By now, many of our readers have probably seen the announcement from Georgia that the State Archives will largely close effective November 1 as part of a round of state budget cuts. Some number of the staff (as yet unspecified) will be laid off, and the archives will only be available on a by-appointment basis, also on a yet-to-be-determined basis once the Archives figures out its eventual staffing levels. This is disastrous news on many levels, and the reaction in the social media world (at least the small part that I inhabit) has been swift and fierce in lambasting the decision. There is already an online petition to the Governor to keep the archives open.
To be clear, Georgia is not going from forty hours per week to zero, but rather from seventeen hours to none—the archive’s public reading room is currently open only on Friday and Saturdays. As Rob Townsend of the AHA pointed out on Twitter, Georgia is already getting an F for public access to information. But the end of public access except in very limited cases is still disappointing, and it’s heartening to see that so many are already taking action.
From my perspective, it seems important (without being too alarmist) to catalog exactly how damaging the prospect of losing access to a state’s archives is and just how many constituencies will be affected.
- Historians will lose even more access to the public records of Georgia – the papers of the governors and executive offices, records of the legislatures, the courts, and a range of other records.
- Genealogists will lose access to records to trace family lineage, whether through court records or local county, city, and town records held by the state.
- Lawyers will have more difficulty accessing public records for their casework.
- Government agencies in Georgia will have more difficulty getting access to records.
- Journalists, non-governmental organizations, and others interested in learning more about the operations of the state will have a harder time getting to the documents they need.
This decision, therefore, is not just about historians, though we will feel the pain. It damages a wide swath of people interested in finding out more about Georgia.
What that means from a historian’s perspective is that the decision will also hurt Georgia itself.
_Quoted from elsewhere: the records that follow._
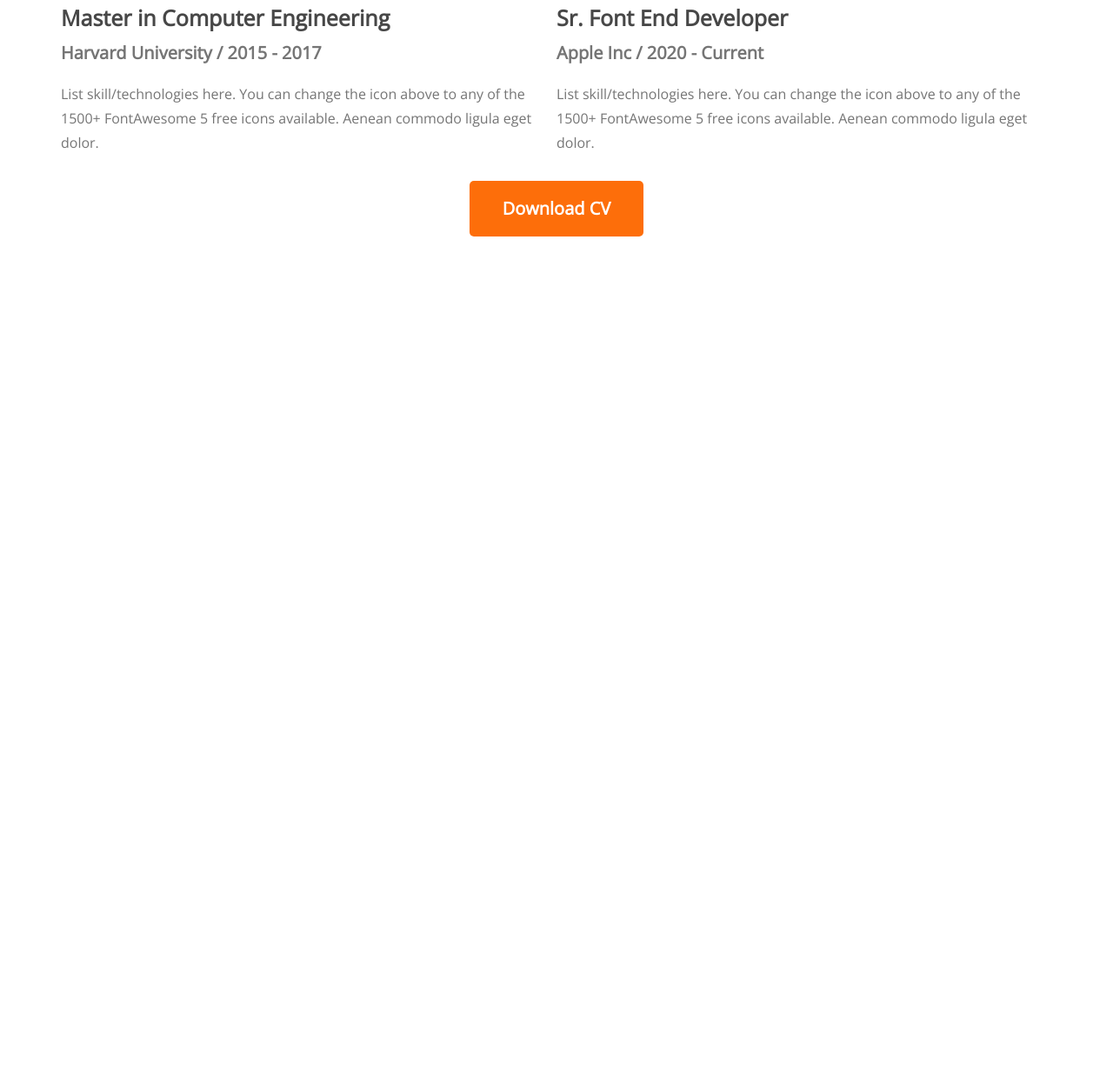
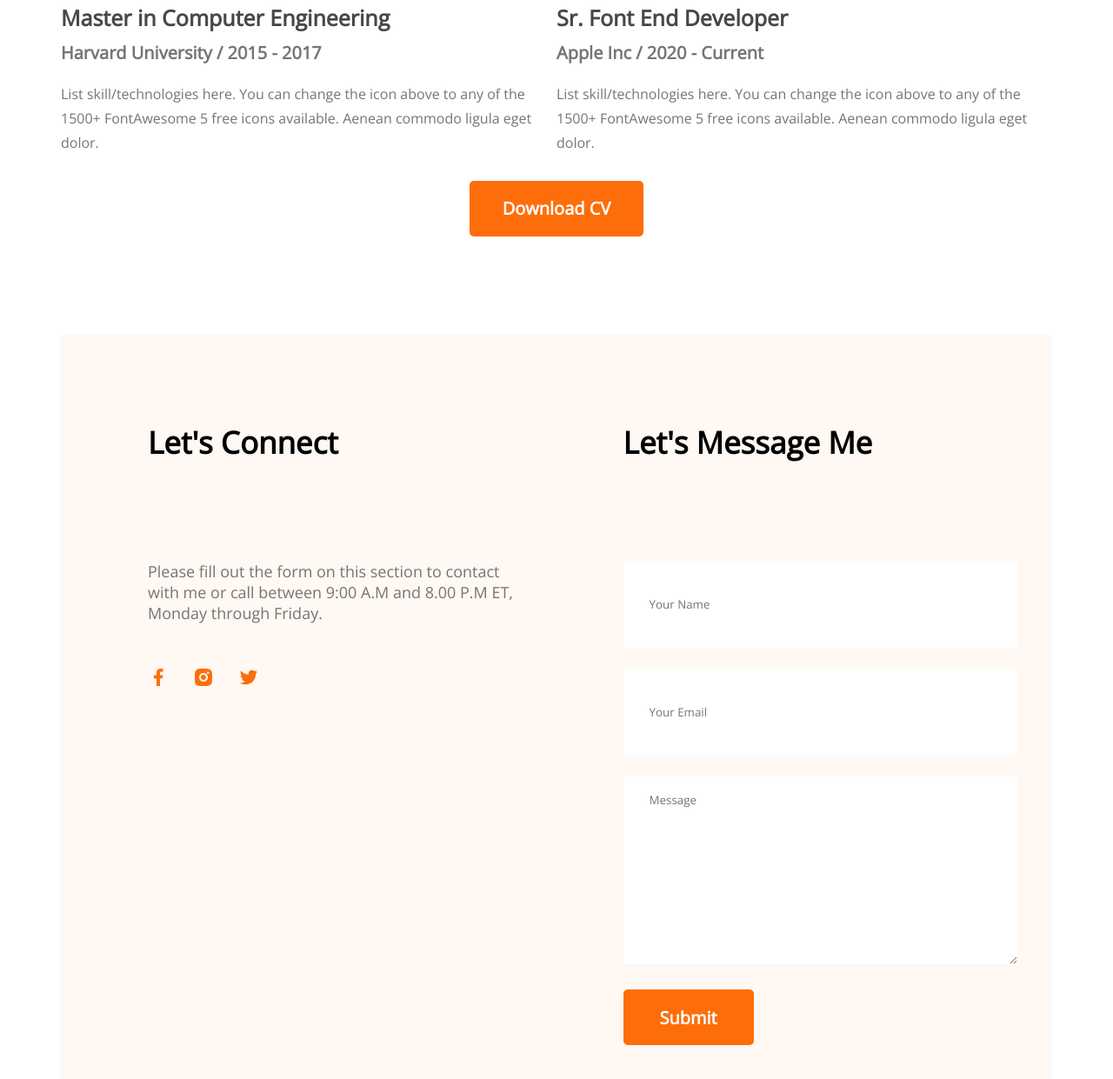
Before and after one commit to zihadi009/portfolio-website, a plain HTML site: page index.html in a window 1280 px wide. Shown: the part 3186-4427 px from the top of the page at 87% size. Before the commit the page ends 3571 px from the top, so only its background shows below. Drawn offline with nearby package versions, Linux system fonts and the light colour scheme.

Commit message:
added html and css

```diff
--- a/index.css
+++ b/index.css
@@ -247,3 +247,38 @@ hr {
     text-align: center;
     margin-bottom: 113px;
 }
+
+.contact{
+    display: flex;
+    gap: 117px;
+background: #FFF8F3;
+padding: 100px 100px;
+
+}
+.contact .section-title{
+    text-align: left;
+}
+
+.contact input[type="text"], input[type="email"], textarea{
+    margin-bottom: 24px;
+    border: 0;
+    width: 100%;
+    padding: 18px 30px;
+}
+input{
+    height: 64px;
+}
+
+.section-description1{
+    font-weight: 400;
+    font-size: 18px;
+    color: #757575;
+    text-align: left;
+    /* width: 909px; */
+    margin-bottom: 50px;
+}
+
+.contact a{
+    text-decoration: none;
+    margin-right: 24px;
+}
--- a/index.html
+++ b/index.html
@@ -133,6 +133,30 @@
                 <button class="btn-primary2">Download CV</button>
             </div>
         </section>
+        <section class="contact">
+            <div>
+                <h3 class="section-title">Let's Connect</h3>
+                <p class="section-description1">Please fill out the form on this section to contact with me or call between 9:00 A.M and 8.00 P.M ET, Monday through Friday.</p>
+                <a href="">
+                    <img src="images/icons/facebook.png" alt="">
+                </a>
+                <a href="">
+                    <img src="images/icons/insta.png" alt="">
+                </a>
+                <a href="">
+                    <img src="images/icons/twitter.png" alt="">
+                </a>
+            </div>
+            <div>
+                <h3 class="section-title">Let's Message Me</h3>
+                <form action="">
+                    <input type="text" name="" id="" placeholder="Your Name">
+                    <input type="email" name="" id="" placeholder="Your Email">
+                    <textarea name="" id="" cols="30" rows="10" placeholder="Message"></textarea>
+                    <input class="btn-primary" type="submit" value="Submit">
+                </form>
+            </div>
+        </section>
     </main>
     <footer>
 
```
Politicians may not be thrilled about journalists checking up on them, but it makes it harder to talk about Georgia in history, political science, and so on. Georgia’s public colleges and universities have a Georgia history requirement—how is that history to be written and studied without access to the documents?
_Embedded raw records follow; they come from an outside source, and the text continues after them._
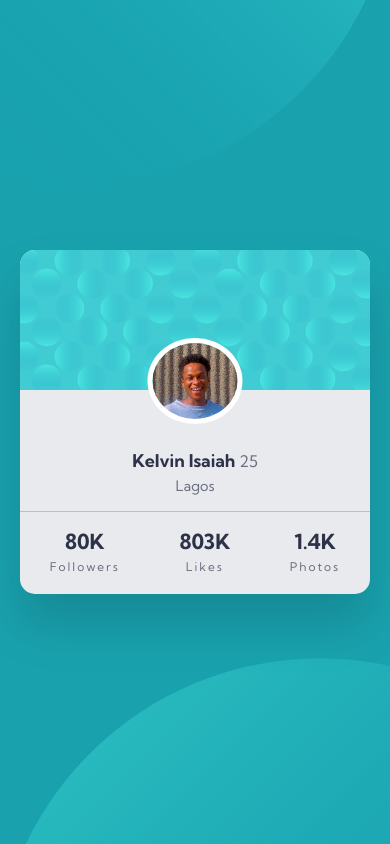
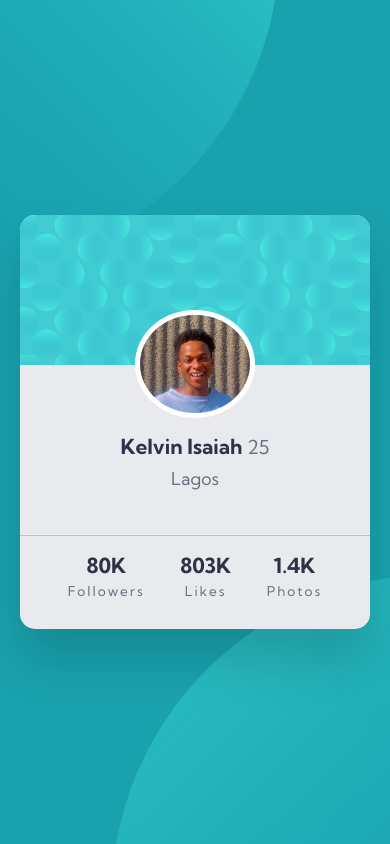
Before and after one commit to Vinnykellsx/Profile-card, a plain HTML site: page index.html in a window 390 px wide. Drawn offline with Linux system fonts and the light colour scheme.

Commit message:
mobile done

```diff
--- a/index.css
+++ b/index.css
@@ -94,6 +94,8 @@ body {
   justify-content: space-around;
   text-align: center;
   align-items: center;
+  padding-left: 30px;
+  padding-right: 30px;
 }
 
 .numbers {
@@ -121,12 +123,6 @@ body {
     overflow-x: hidden;
   }
 
-  body {
-    display: flex;
-    justify-content: center;
-    align-items: center;
-  }
-
   .bg {
     position: fixed;
     width: 650px;
@@ -135,24 +131,49 @@ body {
   }
 
   .bg-top {
-    top: -55vh;
-    left: -65vw;
+    top: -45vh;
+    left: -95vw;
   }
 
   .bg-bottom {
-    bottom: -55vh;
-    right: -65vw;
+    bottom: -45vh;
+    right: -95vw;
   }
 
   .card {
     width: 90%;
     max-width: 350px;
+    padding-bottom: 30px;
+  }
+
+  .patcard {
+    height: 150px;
   }
 
   .cover {
-    top: 88px;
+    width: 120px;
   }
+
   .name {
-    padding-top: 55px;
+    padding-top: 65px;
+    font-size: 1.3rem;
+  }
+
+  .age {
+    font-size: 1.2rem;
+  }
+
+  .location {
+    padding-top: 5px;
+    padding-bottom: 30px;
+    font-size: 1.1rem;
+  }
+
+  .numbers {
+    font: size 1.4rem;
+  }
+
+  .numbers span {
+    font-size: 0.85rem;
   }
 }
```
In colonial American history, Georgia often seems marginalized – it was founded late in the colonizing game, it was small relative to most of the other colonies, and it doesn’t get a whole lot of attention. I can’t speak for other periods (the Civil Rights movement would be one issue on which I assume Georgia gets more significant coverage), but that lack of coverage will only be exacerbated if it’s difficult to get the documents. In other words, if nothing else, this decision—if it holds and remains the case—could have a long-term impact on how Georgia demonstrates civic pride.
Or to put it another way: I learned a skit in elementary school (and I’m sure many others did too) that’s known as the “Lamppost Skit.” A man is looking for his wallet under a lamppost, and drags three, four, five other people under the light to help him look. Frustrated, one of them finally says, “Are you sure it’s here?” “Oh no,” he replies, pointing the distance. “It’s over there—but the light’s so much better here.” The Georgia Archive has posted an online exhibition called Vanishing Georgia to display historical photographs. With this decision, that exhibit’s title and message becomes more poignant and more prescient.
Note: I have not personally done work at the Georgia State Archives, but I would appreciate if those of you who have would share your experiences and what you accomplished there in the comments. We need to get the word out in whatever way possible about what access means.
UPDATE (Sept. 18, 2:30 p.m.): The AHA has issued its formal response to the Archives closure, a letter from Executive Director James Grossman to Georgia Governor Nathan Deal.